The weakest position on the Baltimore Ravens this season has been the offensive line. How the Ravens upgrade it will be a hot topic for the defending Super Bowl champions this offseason.

"As for the offensive line, the front office did all they could to improve the group during the season by trading for [left tackle Eugene] Monroe," The Baltimore Sun's Mike Preston wrote. "Injuries and scheme changes just killed this group. I think Monroe will come back, but [right tackle Michael] Oher is gone. It will be interesting to see Kelechi Osemele and Marshal Yanda can overcome injuries."

I believe the two areas that need to change are right tackle and center. The Ravens likely won't re-sign Oher in free agency after another inconsistent season, and they probably have seen enough out of center Gino Gradkowski to know he isn't the long-term replacement for Matt Birk. The other question is whether Osemele, the left guard, can return to his 2012 form after back surgery.

The Ravens have to do something to open more holes in the running game and provide better protection for quarterback Joe Flacco.

Here's the rest of your wake-up call:

  • Don't expect the Cincinnati Bengals to take it easy on the Ravens in the regular-season finale after clinching the AFC North title last Sunday. The Bengals can still earn a first-round bye with a win over Baltimore and a loss by the New England Patriots. Plus, the Bengals want momentum heading into the playoffs, where they've gone 0-4 under coach Marvin Lewis. “We don’t need any pats on the back yet,” Lewis said, via Comcast SportsNet. “We’ve got a long way to go.”

  • Once the top-ranked red zone defense in the NFL, the Ravens allowed the Patriots to score on all three trips inside the 20-yard line. “I just don’t think we’ve played as well down there,” Baltimore coach John Harbaugh said, via Carroll County (Md.) Times. “We haven’t gotten the stops we’ve needed to get. Running the ball, [teams] have gotten a few too many yards running the ball at times on us, as you saw in this game [vs. New England]. You don’t expect someone to be able to run the ball in on us down there like that, especially the defense we were playing. It should never have happened. And they made some plays in the passing game.”

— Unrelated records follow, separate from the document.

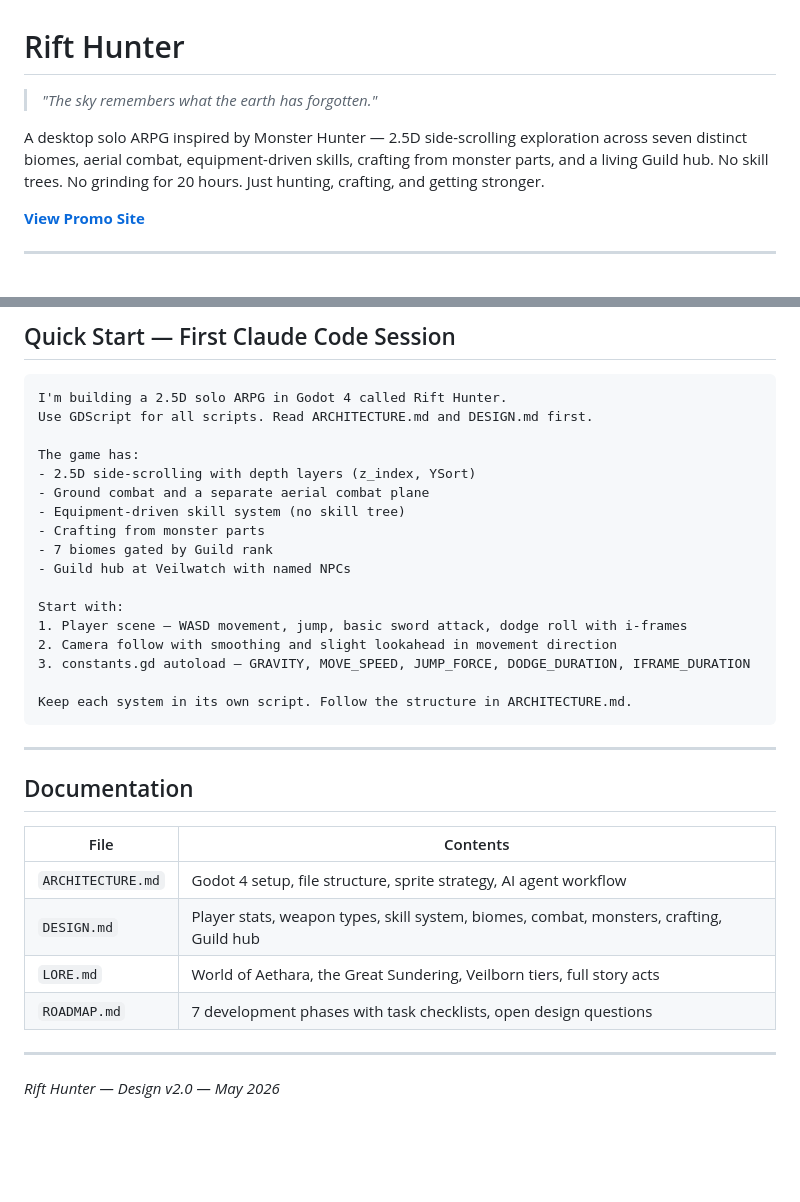
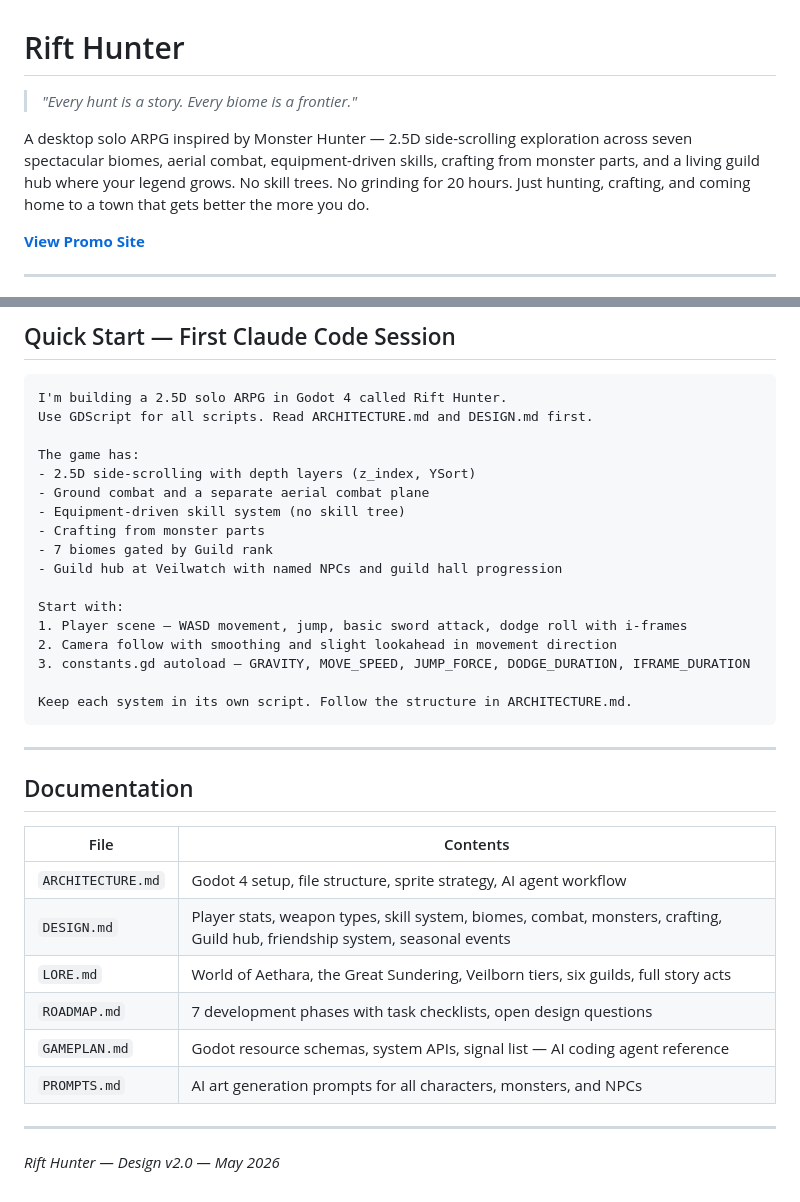
Before and after one commit to RavellerH/Rift-Hunter, a Markdown page: README.md, 2 parts joined by grey strips. Rendered like a GitHub page; blank space fills up the shorter version.

```diff
--- a/README.md
+++ b/README.md
@@ -1,8 +1,8 @@
 # Rift Hunter
 
-> *"The sky remembers what the earth has forgotten."*
+> *"Every hunt is a story. Every biome is a frontier."*
 
-A desktop solo ARPG inspired by Monster Hunter — 2.5D side-scrolling exploration across seven distinct biomes, aerial combat, equipment-driven skills, crafting from monster parts, and a living Guild hub. No skill trees. No grinding for 20 hours. Just hunting, crafting, and getting stronger.
+A desktop solo ARPG inspired by Monster Hunter — 2.5D side-scrolling exploration across seven spectacular biomes, aerial combat, equipment-driven skills, crafting from monster parts, and a living guild hub where your legend grows. No skill trees. No grinding for 20 hours. Just hunting, crafting, and coming home to a town that gets better the more you do.
 
 **[View Promo Site](https://ravellerh.github.io/rift-hunter)**
 
@@ -109,7 +109,7 @@ The game has:
 - Equipment-driven skill system (no skill tree)
 - Crafting from monster parts
 - 7 biomes gated by Guild rank
-- Guild hub at Veilwatch with named NPCs
+- Guild hub at Veilwatch with named NPCs and guild hall progression
 
 Start with:
 1. Player scene — WASD movement, jump, basic sword attack, dodge roll with i-frames
@@ -126,9 +126,11 @@ Keep each system in its own script. Follow the structure in ARCHITECTURE.md.
 | File | Contents |
 |---|---|
 | `ARCHITECTURE.md` | Godot 4 setup, file structure, sprite strategy, AI agent workflow |
-| `DESIGN.md` | Player stats, weapon types, skill system, biomes, combat, monsters, crafting, Guild hub |
-| `LORE.md` | World of Aethara, the Great Sundering, Veilborn tiers, full story acts |
+| `DESIGN.md` | Player stats, weapon types, skill system, biomes, combat, monsters, crafting, Guild hub, friendship system, seasonal events |
+| `LORE.md` | World of Aethara, the Great Sundering, Veilborn tiers, six guilds, full story acts |
 | `ROADMAP.md` | 7 development phases with task checklists, open design questions |
+| `GAMEPLAN.md` | Godot resource schemas, system APIs, signal list — AI coding agent reference |
+| `PROMPTS.md` | AI art generation prompts for all characters, monsters, and NPCs |
 
 ---
 
```
Also changed, not shown: other parts of README.md (+26 -26 lines), DESIGN.md (+4 -4 lines), LORE.md (+9 -9 lines).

  • A struggling offense has been the Ravens' biggest obstacle this season, according to John Eisenberg of the team's official website. "Even when the Ravens seemingly rescued their season with four straight wins heading into Sunday’s debacle, the offense was not exactly hitting on all cylinders," Eisenberg wrote. "Only once in those four wins (against Minnesota on Dec. 8) did the unit score more than one touchdown. The numbers are even more alarming when put in a recent historical context. The Ravens are down 39 yards and almost five points per game from the 2012 regular season, in line for their lowest averages in those stats since John Harbaugh took over as head coach in 2008."